Mandarin magic

Locally grown satsumas, coming to a produce section near you

Orange you glad Dawit Zeleke and Cori Ong grow satsuma mandarins?

Orange you glad Dawit Zeleke and Cori Ong grow satsuma mandarins?

Photo courtesy of Dawit Zeleke

Julie Cross directs the sampling, cooking and wine-tasting classes at the Davis Food Co-op.

Easterners have their Clementines, sweetly fragrant members of the tangerine family. You East Coast transplants can have my share: As far as I’m concerned, Clementines pale in comparison to their West Coast cousin, the satsuma.
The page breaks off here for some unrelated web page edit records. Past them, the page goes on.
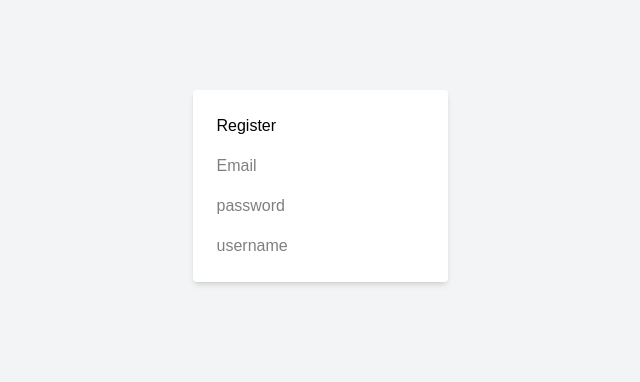
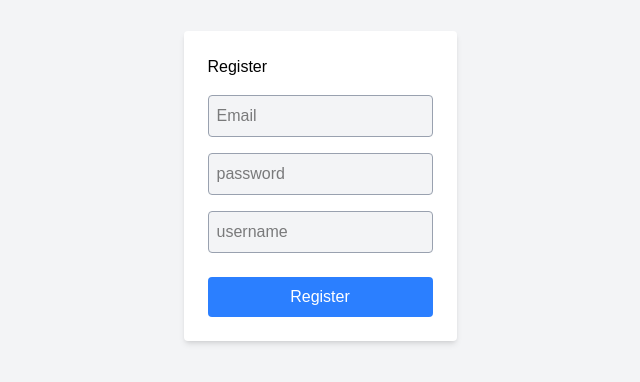
Before and after one commit to adityadewan22-hub/StockPulse, a Next.js app in the folder frontend/: page /register in a window 1280 px wide. Shown: the part 214-596 px from the top of the page, without its empty margins (320-960 px from the left). Built offline with nearby package versions, Linux system fonts and the light colour scheme.

Commit message:
fixed some bugs and changed some css

```diff
--- /dev/null
+++ b/frontend/src/app/background.css
@@ -0,0 +1,5 @@
+.background-div{
+    background-image: url("/blue-pink-polygonal-pattern-abstract-geometric-background-triangular-mosaic-perfect-for-website-mobile-app-advertisement-social-media-free-photo.jpeg");
+    background-size: cover;
+    background-position: center;
+}
--- a/frontend/src/app/components/StockLiveCard.tsx
+++ b/frontend/src/app/components/StockLiveCard.tsx
@@ -56,11 +56,15 @@ export default function StockLiveCard({ symbol }: StockLiveCardProp) {
   }
 
   return (
+    <div
+      className=" flex justify-center items-center bg-cover bg-center"
+      style={{ backgroundImage: "url('/background.jpg')" }}
+    >
       <motion.div
         initial={{ opacity: 0, y: 10 }}
         animate={{ opacity: 1, y: 0 }}
         transition={{ duration: 0.3 }}
-      className="p-4 border rounded-xl shadow-md bg-white w-64 text-center"
+        className="p-4 border rounded-xl shadow-md bg-white w-64 text-center "
       >
         <h2 className="text-lg font-semibold">{symbol}</h2>
         <motion.p
@@ -72,5 +76,6 @@ export default function StockLiveCard({ symbol }: StockLiveCardProp) {
           {price ?? "--"}
         </motion.p>
       </motion.div>
+    </div>
   );
 }
--- a/frontend/src/app/login/page.tsx
+++ b/frontend/src/app/login/page.tsx
@@ -1,9 +1,12 @@
 "use client";
 import axios from "axios";
 import React, { FormEvent, useState } from "react";
+import { useRouter } from "next/navigation";
+import "../background.css";
 
 const Login = () => {
   //we need state, handle and reutrn;
+  const router = useRouter();
   const [email, setEmail] = useState("");
   const [password, setPassword] = useState("");
 
@@ -16,13 +19,14 @@ const Login = () => {
       });
       const { token } = res.data;
       localStorage.setItem("token", token);
+      router.push("/");
     } catch (err: any) {
       console.log("couldnt login", err.message);
     }
   };
 
   return (
-    <div className="flex justify-center items-center h-screen bg-gray-100">
+    <div className="flex justify-center items-center h-screen background-div">
       <form
         onSubmit={handleLogin}
         className="flex flex-col gap-4 p-6 bg-white rounded shadow-md text-black"
--- a/frontend/src/app/page.tsx
+++ b/frontend/src/app/page.tsx
@@ -6,12 +6,14 @@ import ProtectRoute from "./routes/protectRoute";
 export default function Home() {
   return (
     <ProtectRoute>
+      <div className="background-div min-h-screen flex flex-col items-center justify-center">
         <main className="flex flex-col items-center justify-center min-h-screen bg-gray-950 p-8">
           <h1 className="text-3xl font-bold text-white mb-6">
             📊 StockPulse Live
           </h1>
           <StockList />
         </main>
+      </div>
     </ProtectRoute>
   );
 }
--- a/frontend/src/app/register/page.tsx
+++ b/frontend/src/app/register/page.tsx
@@ -10,14 +10,11 @@ const register = () => {
   const handleRegister = async (e: React.FormEvent) => {
     try {
       e.preventDefault();
-      const res = await axios.post(
-        "http://localhost:5000/api/stocks/register",
-        {
-          email,
-          password,
-          username,
-        }
-      );
+      const res = await axios.post("http://localhost:5000/api/auth/register", {
+        email,
+        password,
+        username,
+      });
       const { token } = res.data;
       localStorage.setItem("token", token);
     } catch (err: any) {
@@ -37,19 +34,28 @@ const register = () => {
           placeholder="Email"
           value={email}
           onChange={(e) => setEmail(e.target.value)}
+          className="border border-gray-400 p-2 rounded bg-gray-100"
         ></input>
         <input
           type="password"
           placeholder="password"
           value={password}
           onChange={(e) => setPassword(e.target.value)}
+          className="border border-gray-400 p-2 rounded bg-gray-100"
         ></input>
         <input
           type="username"
           placeholder="username"
           value={username}
           onChange={(e) => setUsername(e.target.value)}
+          className="border border-gray-400 p-2 rounded bg-gray-100"
         ></input>
+        <button
+          type="submit"
+          className="bg-blue-500 text-white p-2 rounded mt-2"
+        >
+          Register
+        </button>
       </form>
     </div>
   );
--- a/frontend/src/app/routes/protectRoute.tsx
+++ b/frontend/src/app/routes/protectRoute.tsx
@@ -1,13 +1,15 @@
 "use client";
-import { useEffect, type ReactNode } from "react";
+import { useEffect, useState, type ReactNode } from "react";
 import { useAuth } from "../context/authContext";
 import { useRouter } from "next/navigation";
 
 function ProtectRoute({ children }: { children: ReactNode }) {
   const { token } = useAuth();
   const router = useRouter();
+  const [loading, setLoading] = useState(true);
 
   useEffect(() => {
+    setLoading(false);
     if (!token) {
       router.push("/login");
     }
@@ -16,6 +18,9 @@ function ProtectRoute({ children }: { children: ReactNode }) {
     return null;
   }
 
+  if (loading || !token) {
+    return <div>Loading...</div>;
+  }
   return <>{children}</>;
 }
 
```
Also changed, not shown: frontend/public/blue-pink-polygonal-pattern-abstract-geometric-background-triangular-mosaic-perfect-for-website-mobile-app-advertisement-social-media-free-photo.jpeg (added). Lines whose indentation alone changed are shown as unchanged.
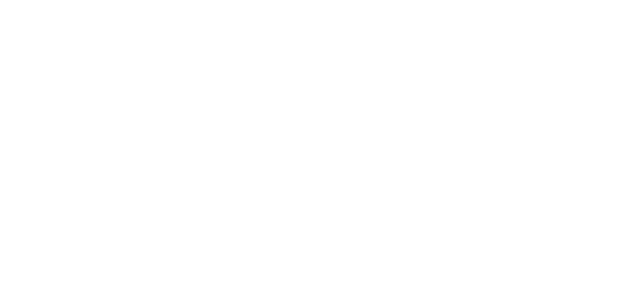
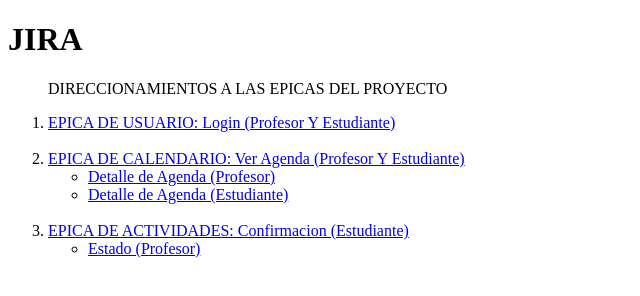
Before and after one commit to GGP113/CronoClase, a plain HTML site: page jira/index.html in a window 1280 px wide. Shown: the whole page, without its empty margins (0-640 px from the left). Drawn offline with Linux system fonts and the light colour scheme.

Commit message:
Se añaden vinculos de direccionamiento a las epicas de Jira

```diff
--- a/jira/index.html
+++ b/jira/index.html
@@ -3,9 +3,24 @@
 <head>
     <meta charset="UTF-8">
     <meta name="viewport" content="width=device-width, initial-scale=1.0">
-    <title>Document</title>
+    <title>Evidencias de Jira</title>
 </head>
 <body>
+    <h1> JIRA</h1>
+
+    <ol> <p>DIRECCIONAMIENTOS A LAS EPICAS DEL PROYECTO </p>
+        <li> <a href="https://paulaag316.atlassian.net/jira/software/projects/KAN/boards/1/timeline?selectedIssue=KAN-10">EPICA DE USUARIO: Login (Profesor Y Estudiante)</a></li> <br>
+        <li> <a href="https://paulaag316.atlassian.net/jira/software/projects/KAN/boards/1/timeline?selectedIssue=KAN-16">EPICA DE CALENDARIO: Ver Agenda (Profesor Y Estudiante)</a>
+        <ul> <li><a href="https://paulaag316.atlassian.net/jira/software/projects/KAN/boards/1/timeline?selectedIssue=KAN-20">Detalle de Agenda (Profesor)</a></li>
+        <li><a href="https://paulaag316.atlassian.net/jira/software/projects/KAN/boards/1/timeline?selectedIssue=KAN-24">Detalle de Agenda (Estudiante)</a></li></ul>
+        </li> <br>
+        <li><a href="https://paulaag316.atlassian.net/jira/software/projects/KAN/boards/1/timeline?selectedIssue=KAN-32">EPICA DE ACTIVIDADES: Confirmacion (Estudiante) </a>
+        <ul> <li><a href="https://paulaag316.atlassian.net/jira/software/projects/KAN/boards/1/timeline?selectedIssue=KAN-26">Estado (Profesor)</a></li></ul>
+        </li> <br>
+
+
+    </ol>
+
 
 </body>
 </html>
```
Grown in Capay and Gold Country, satsumas are tender, sweet and juicy, the absolute pinnacle of the citrus family.

Satsumas taste all the better because they area available for such a short time—November through January in the very best of years. They can’t be stored, and no pale imitations inundate us from far countries. Satsumas are seasonal eating at its very best.

Dawit Zeleke of Capay Satsuma Mandarins has been growing satsumas for the last 10 years, but the history of his orchard reaches back 47 years (to when the first trees, still bearing fruit, were planted). Cultivating the soil goes back for generations in his family, which owned farmland in Ethiopia. Any way you look at it, Zeleke is deeply invested in both his 12-acre farm and the ecosystem that supports it.

As do most farmers these days, Zeleke has a second job, in his case Central Valley and Mountains regional director with the Nature Conservancy. He feels strongly that his two jobs support one another: Farming gives him access to a community that is at the center of the conservation movement, and his conservation work gives him the space in which to farm.

Capay Satsuma mandarins are available at the Davis Farmers Market and Chico Natural Foods. Visitors to the farm are welcome: For details, or to order satsumas shipped to your entire holiday shopping list, visit the Web site at

Of course, those aren’t the only places you can get fresh, locally grown mandarins, which you’ll currently find in abundance everywhere from your local supermarket’s produce section to farmers’ markets throughout the Sacramento region. To choose the best satsuma, look for a deep orange skin with no green tints. While you’ll get oddly giant fruit from commercial growers, the best of the best are smaller, around the size of a billiard ball. Unlike most citrus, the skin should feel loose and the fruit a bit yielding.

While satsumas are perfect for eating out of hand (even the youngest child can peel them, as proven with a recent troop of Daisy Scouts who happily peeled a whole bag after their tour of the Davis Food Co-op), they also lend themselves to almost any citrus application: fruit salad, compote and the classic Southern ambrosia. For a lot of elegance with a little work, try chocolate coated satsuma slices.

Chocolate Mandarin Slices

many satsuma mandarins
your favorite dark chocolate

Peel satsumas. Carefully remove all strings and excess pith. Eat any slices that you ruin. Dry oranges with a paper or kitchen towel. (Don’t skip this step—it’s crucial!)

Melt dark chocolate in a shallow bowl in the microwave or double boiler. Lay out a sheet of tin foil or parchment. Dip each slice in chocolate about two-thirds the length of the slice. Let excess chocolate drip off, then place on foil to harden. When all slices are hard, eat them or refrigerate in a single layer, covered, until needed.